I *love* these stories!
THANK YOU. Sending to husband now. Great points! Thanks for taking the time to help others.
Thank you for these encouraging and helpful words. I’m currently (privately) debating the home school question and reading this has given me more to consider as I make this important decision regarding my children’s schooling future.
You give really good points, man. The problem is that it’s cost so much more to homeschool. With public schooling, the kids go off, learn, come back, and all for free. But with homeschooling, you have to pay for way more supplies and books and all that crap. For school all you have to pay for is supplies. And with what you said about holidays and experiencing things, you have to pay a lot for these things. Growing up, my parents never could’ve afforded homeschooling and we can’t now either. Price isn’t the only issue – we’ve talked about homeschooling but my kids are completely against it. They like school, and would hate staying home all day learning with family instead of friends. I’m glad to see it works for you, but homeschooling just isn’t that simple. Public school is default for a reason. Just not everyone is qualified to homeschool.
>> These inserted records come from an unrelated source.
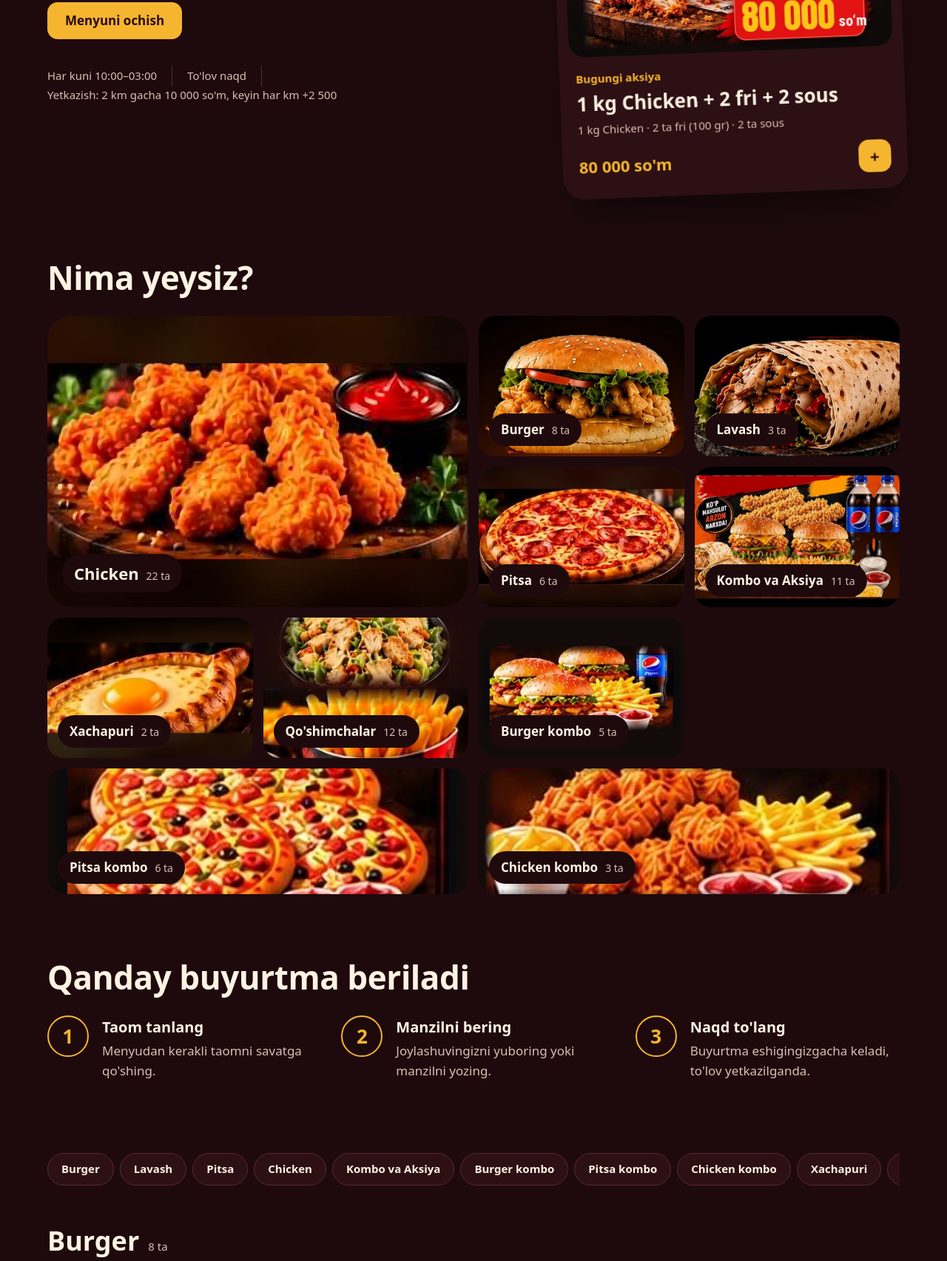
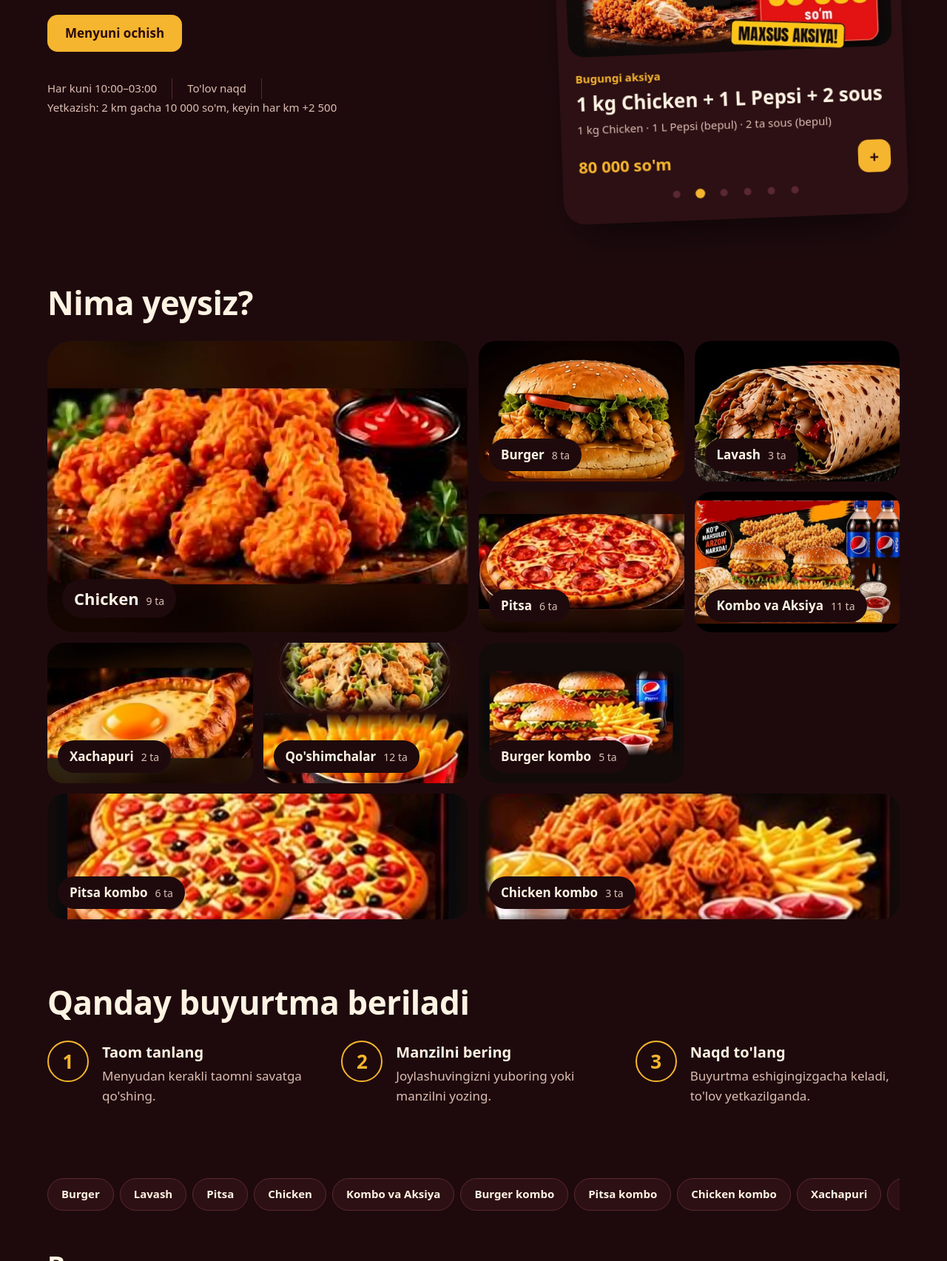
Before and after one commit to mukhiddinovsherzodbek-glitch/chicken24, a plain HTML site: page miniapp/site/index.html in a window 1280 px wide. Shown: the part 529-2234 px from the top of the page at 74% size. Drawn offline with Linux system fonts and the light colour scheme; no server answers.

Commit message:
Menyu, taklif tugmasi va sayt yangilanishlari

```diff
--- a/miniapp/site/index.html
+++ b/miniapp/site/index.html
@@ -13,9 +13,9 @@
   <link rel="preconnect" href="https://fonts.googleapis.com">
   <link rel="preconnect" href="https://fonts.gstatic.com" crossorigin>
   <link rel="stylesheet" href="https://fonts.googleapis.com/css2?family=Onest:wght@400;600;700&family=Rubik:wght@700;800&display=swap">
-  <link rel="stylesheet" href="site.css?v=2">
-  <script src="site-config.js?v=2" defer></script>
-  <script src="site.js?v=2" defer></script>
+  <link rel="stylesheet" href="site.css?v=4">
+  <script src="site-config.js?v=4" defer></script>
+  <script src="site.js?v=4" defer></script>
 </head>
 <body>
   <header class="top">
@@ -57,6 +57,7 @@
 
       <article class="deal" id="deal" hidden>
         <div class="stamp" aria-hidden="true"><b>03:00</b><span data-i18n="hero.stamp">gacha ochiq</span></div>
+        <div id="dealSwap" class="deal-swap">
           <img id="dealImg" src="" alt="" width="560" height="560">
           <div class="deal-b">
             <div class="deal-t" data-i18n="hero.deal">Bugungi aksiya</div>
@@ -64,6 +65,8 @@
             <p id="dealDesc"></p>
             <div class="deal-f"><span class="price" id="dealPrice"></span><div id="dealCtl"></div></div>
           </div>
+        </div>
+        <div class="deal-dots" id="dealDots" hidden></div>
       </article>
     </section>
 
@@ -108,6 +111,7 @@
         <span>Chicken24</span>
       </a>
     </div>
+    <a class="bot-link" href="https://t.me/Chicken24_uz" target="_blank" rel="noopener noreferrer" data-i18n="foot.fb">Taklif va shikoyat</a>
     <a class="bot-link" href="https://t.me/chicken24_bot" rel="noopener" data-i18n="foot.tg">Telegram botda ham buyurtma bering</a>
   </footer>
 
--- a/miniapp/site/site.css
+++ b/miniapp/site/site.css
@@ -43,7 +43,13 @@ h1 span{display:block}
 
 .deal{position:relative;transform:rotate(-2.2deg);background:var(--s1);border-radius:30px;padding:14px 14px 22px;box-shadow:0 30px 60px -20px rgba(0,0,0,.65);animation:settle .9s cubic-bezier(.2,.9,.3,1.15) both}
 @keyframes settle{from{transform:translateY(-34px) rotate(5deg);opacity:0}to{transform:rotate(-2.2deg);opacity:1}}
-.deal>img{width:100%;height:auto;border-radius:22px;background:var(--s2)}
+.deal-swap{transition:opacity .22s ease,transform .22s ease}
+.deal-swap.out{opacity:0;transform:translateY(6px)}
+.deal-dots{display:flex;justify-content:center;gap:4px;margin-top:6px}
+.deal-dots button{position:relative;width:28px;height:28px;border:0;background:none;cursor:pointer;padding:0}
+.deal-dots button::before{content:'';position:absolute;left:50%;top:50%;width:10px;height:10px;margin:-5px 0 0 -5px;border-radius:50%;background:var(--line);transition:background .2s,transform .2s}
+.deal-dots button[aria-current=true]::before{background:var(--ac);transform:scale(1.3)}
+.deal-swap>img{width:100%;height:auto;border-radius:22px;background:var(--s2)}
 .stamp{position:absolute;z-index:2;top:-26px;right:-20px;width:112px;height:112px;border-radius:50%;background:var(--ac);color:var(--act);display:flex;flex-direction:column;align-items:center;justify-content:center;transform:rotate(11deg);box-shadow:0 10px 24px rgba(0,0,0,.4);text-align:center;line-height:1.1}
 .stamp b{font:800 27px var(--hf)}.stamp span{font-size:13px;font-weight:600}
 .deal-b{padding:18px 8px 0;display:flex;flex-direction:column;gap:8px}
@@ -76,7 +82,7 @@ h1 span{display:block}
 .cats{display:flex;gap:8px;overflow-x:auto;padding:10px 0 14px;position:sticky;top:72px;z-index:10;background:var(--bg)}
 .cats a{flex:none;display:flex;align-items:center;min-height:44px;padding:8px 18px;border-radius:999px;border:1px solid var(--line);background:var(--s1);text-decoration:none;font-weight:600;font-size:15px}
 .cats a:hover{border-color:var(--ac);color:var(--ac)}
-.sec{padding-top:36px}
+.sec{padding-top:36px;scroll-margin-top:96px}
 .sec h2{margin:0 0 18px;font:800 clamp(26px,3.4vw,36px) var(--hf);display:flex;align-items:baseline;gap:12px}
 .sec h2 small{font:400 15px var(--bf);color:var(--mu)}
 .grid{display:grid;grid-template-columns:repeat(auto-fill,minmax(250px,1fr));gap:18px}
@@ -161,3 +167,26 @@ legend{font-weight:600;font-size:15px;padding:0 0 6px}
 @media (max-width:359px){.brand span{display:none}}
 @media (prefers-reduced-motion:reduce){html{scroll-behavior:auto}.deal{animation:none}.tile img{transition:none}}
 .tile-l small{white-space:nowrap}
+
+/* miqdor tanlash (bir xil taom, turli miqdor) */
+.chips{display:flex;flex-wrap:wrap;gap:6px;margin:2px 0 4px}
+.chip{display:inline-flex;align-items:center;gap:6px;min-height:36px;padding:6px 14px;border:1px solid var(--line);border-radius:999px;background:var(--s1);color:var(--tx);font:600 14px var(--bf,inherit);cursor:pointer}
+.chip:hover{border-color:var(--ac)}
+.chip[aria-pressed=true]{background:var(--ac);border-color:var(--ac);color:var(--act)}
+.chip-q{font-style:normal;font-weight:800;font-size:12px;min-width:18px;height:18px;line-height:18px;text-align:center;border-radius:9px;background:var(--ac);color:var(--act)}
+.chip[aria-pressed=true] .chip-q{background:var(--act);color:var(--ac)}
+.chip-q[hidden]{display:none}
+
+/* telefon: ixcham gorizontal kartalar - ko'proq taom bir ekranda, matn kesilmaydi */
+@media (max-width:720px){
+  .grid{grid-template-columns:1fr;gap:12px}
+  .card{flex-direction:row;align-items:stretch;border-radius:18px}
+  .card-im{flex:0 0 112px;width:112px}
+  .card-im img{width:112px;height:100%;min-height:128px;aspect-ratio:auto}
+  .card-im .price{left:6px;right:6px;bottom:6px;padding:4px 6px;text-align:center;font-size:13px}
+  .card-b{padding:12px 12px 12px;min-width:0;gap:6px}
+  .card h3{font-size:16px;overflow-wrap:anywhere}
+  .card p{font-size:13px}
+  .chips{gap:5px}
+  .chip{min-height:34px;padding:4px 11px;font-size:13px}
+}
--- a/miniapp/site/site.js
+++ b/miniapp/site/site.js
@@ -63,7 +63,7 @@
     'how.s3t': "Naqd to'lang", 'how.s3p': "Buyurtma eshigingizgacha keladi, to'lov yetkazilganda.",
     'end.t': 'Och qoldingizmi? Soat 03:00 gacha yetkazamiz.', 'end.cta': 'Buyurtma berish',
     'foot.hours': 'Har kuni 10:00–03:00', 'foot.tg': 'Telegram botda ham buyurtma bering', cnt: 'ta',
-    km: 'km', feeTbd: 'masofaga qarab', totalNoFee: 'Jami (yetkazishsiz)', 'foot.follow': 'Bizni kuzating',
+    km: 'km', feeTbd: 'masofaga qarab', totalNoFee: 'Jami (yetkazishsiz)', 'foot.follow': 'Bizni kuzating', 'foot.fb': 'Taklif va shikoyat',
   });
   Object.assign(T.ru, {
     'nav.how': 'Как заказать',
@@ -77,7 +77,7 @@
     'how.s3t': 'Оплатите наличными', 'how.s3p': 'Заказ приедет к двери, оплата при получении.',
     'end.t': 'Проголодались? Доставляем до 03:00.', 'end.cta': 'Заказать',
     'foot.hours': 'Ежедневно 10:00–03:00', 'foot.tg': 'Заказывайте и в Telegram-боте', cnt: 'блюд',
-    km: 'км', feeTbd: 'по расстоянию', totalNoFee: 'Итого (без доставки)', 'foot.follow': 'Мы в соцсетях',
+    km: 'км', feeTbd: 'по расстоянию', totalNoFee: 'Итого (без доставки)', 'foot.follow': 'Мы в соцсетях', 'foot.fb': 'Предложения и жалобы',
   });
 
   const store = {
@@ -174,9 +174,40 @@
       if (!its.length) continue;
       cats.append(el('a', { href: '#cat-' + c.id, text: catName(c) }));
       host.append(el('section', { class: 'sec', id: 'cat-' + c.id },
-        el('h2', {}, catName(c), el('small', { text: `${its.length} ${t('cnt')}` })),
-        el('div', { class: 'grid' }, its.map(card))));
+        el('h2', {}, catName(c), el('small', { text: `${entries(its).length} ${t('cnt')}` })),
+        el('div', { class: 'grid' }, entries(its).map((e) => (e.length > 1 ? groupCard(e) : card(e[0]))))));
     }
+  }
+  // Bir xil nomli, faqat miqdori farq qiladigan taomlar (group) bitta kartaga yig'iladi
+  const groupSel = new Map();   // group -> tanlangan taom id (til almashganda ham saqlanadi)
+  function entries(its) {
+    const out = [], seen = new Map();
+    for (const i of its) {
+      if (!i.group) { out.push([i]); continue; }
+      if (seen.has(i.group)) seen.get(i.group).push(i);
+      else { const g = [i]; seen.set(i.group, g); out.push(g); }
+    }
+    return out;
+  }
+  const variantName = (i) => (lang === 'ru' && i.variant_ru) || i.variant || i.name;
+  function groupCard(vs) {
+    const key = vs[0].group;
+    const cur = vs.find((v) => v.id === groupSel.get(key)) || vs[0];
+    const d = itemDesc(cur);
+    const card = el('article', { class: 'card grouped', 'data-group': key },
+      el('div', { class: 'card-im' },
+        el('img', { src: imgUrl(cur.image), alt: key, loading: 'lazy', width: 400, height: 300 }),
+        el('span', { class: 'price', text: sum(cur.price) })),
+      el('div', { class: 'card-b' },
+        el('h3', { text: key }),
+        el('div', { class: 'chips', role: 'group', 'aria-label': key },
+          vs.map((v) => el('button', { type: 'button', class: 'chip', 'data-id': v.id, 'aria-pressed': String(v.id === cur.id),
+            onclick: () => { groupSel.set(key, v.id); const n = groupCard(vs); card.replaceWith(n); renderMenuButtons(); } },
+            variantName(v), el('i', { class: 'chip-q' })))),
+        el('p', { text: d || '' }),
+        el('div', { class: 'card-f' }, el('div', { class: 'ctl' }))));
+    card.dataset.id = cur.id;
+    return card;
   }
   function card(i) {
     const d = itemDesc(i);
@@ -193,6 +224,10 @@
     document.querySelectorAll('.card').forEach((c) => {
       const id = c.dataset.id, q = cart[id] || 0, ctl = c.querySelector('.ctl');
       ctl.replaceChildren(ctlFor(id, q));
+      c.querySelectorAll('.chip').forEach((b) => {
+        const n = cart[b.dataset.id] || 0, badge = b.querySelector('.chip-q');
+        badge.textContent = n ? String(n) : ''; badge.hidden = !n;
+      });
     });
     if (dealId) $('dealCtl').replaceChildren(ctlFor(dealId, cart[dealId] || 0));
   }
@@ -210,25 +245,50 @@
 
   // ---------------------------------------------------------------- bosh sahifa: aksiya va mozaika
   let dealId = null;
-  function renderLanding() {
-    const deal = $('deal');
-    const pick = byId.get('kombo-1') || menu.items.find((i) => i.category === 'kombo');
-    dealId = pick ? pick.id : null;
-    deal.hidden = !pick;
-    if (pick) {
+  // Bosh sahifadagi kartochka: kombo va aksiya taomlari navbat bilan almashinadi
+  const DEAL_CATS = ['kombo', 'aksiya', 'aksiyalar', 'akciya'];
+  let dealList = [], dealIdx = 0, dealTimer = null;
+  function showDeal(n, animate) {
+    const pick = dealList[n];
+    if (!pick) return;
+    dealIdx = n; dealId = pick.id;
+    const fill = () => {
       const img = $('dealImg');
       img.src = imgUrl(pick.image); img.alt = pick.name;
       $('dealName').textContent = pick.name;
       $('dealDesc').textContent = itemDesc(pick);
       $('dealPrice').textContent = sum(pick.price);
-    }
+      $('dealCtl').replaceChildren(ctlFor(pick.id, cart[pick.id] || 0));
+      document.querySelectorAll('#dealDots button').forEach((d, i) => d.setAttribute('aria-current', String(i === n)));
+    };
+    const box = $('dealSwap');
+    if (animate && !matchMedia('(prefers-reduced-motion: reduce)').matches) {
+      box.classList.add('out');
+      setTimeout(() => { fill(); box.classList.remove('out'); }, 220);
+    } else fill();
+  }
+  function startDeal() {
+    clearInterval(dealTimer);
+    if (dealList.length < 2 || matchMedia('(prefers-reduced-motion: reduce)').matches) return;
+    dealTimer = setInterval(() => { if (!document.hidden) showDeal((dealIdx + 1) % dealList.length, true); }, 4500);
+  }
+  function renderLanding() {
+    const deal = $('deal');
+    dealList = menu.items.filter((i) => DEAL_CATS.includes(i.category)).slice(0, 6);
+    dealIdx = Math.min(dealIdx, Math.max(0, dealList.length - 1));
+    deal.hidden = !dealList.length;
+    const dots = $('dealDots');
+    dots.replaceChildren(...dealList.map((p, i) => el('button', { type: 'button', 'aria-label': p.name, onclick: () => { showDeal(i, true); startDeal(); } })));
+    dots.hidden = dealList.length < 2;
+    showDeal(dealIdx, false);
+    startDeal();
     const host = $('tiles');
     host.replaceChildren();
     const order = ['chicken', 'burger', 'lavash', 'pizza', 'kombo', 'xachapuri', 'qoshimchalar'];
     const cats = order.map((id) => menu.categories.find((c) => c.id === id)).filter(Boolean);
     for (const c of menu.categories) if (!cats.includes(c)) cats.push(c);
     cats.forEach((c, n) => {
-      const count = menu.items.filter((i) => i.category === c.id).length;
+      const count = entries(menu.items.filter((i) => i.category === c.id)).length;
       const cls = 'tile' + (c.id === 'chicken' ? ' big' : (n >= cats.length - 2 && cats.length >= 7 ? ' wide' : ''));
       host.append(el('a', { class: cls, href: '#cat-' + c.id },
         el('img', { src: imgUrl(c.image), alt: '', loading: 'lazy' }),
```
Also changed, not shown: 1 other file. Lines whose indentation alone changed are shown as unchanged.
On the contrary- homeschooling can be virtually free…if you make it that way 😉
Homeschooling is Free. Public Libraries are free. There are free or subsidized programs for homeschoolers at most museums and national parks. Other than paying for internet access which you obviously have anyway, you can get anything you need. : )
What about the loss of income. I am seperated from my kids mom and pay child support as well as everything I have left over is also given to them. But it takes her income as well to keep a roof over their heads and food in their mouths. Neither of us graduated college and I work 65 hrs a week already just for us to keep afloat. I fear her anxiety issues are her motivation for homeschooling. She already lives in government housing. Do you all think this is really possible for her, for the kids. She would have to quit her job. Please help me see why this is a good idea because right now I just can’t.
My husband is totally against homeschooling. His reason is that we both are not native speakers. Even, my speaking and writing are good enough to do it, he says that kids are gone miss American culture. He said that the only place they can learn the culture is school and I am really against the school. Any thoughts?
My hardest part with trying to convince my husband –is he is concerned about socialization…and doesn’t want them to be awkward …I get it but there’s many opportunities to do various “socialization”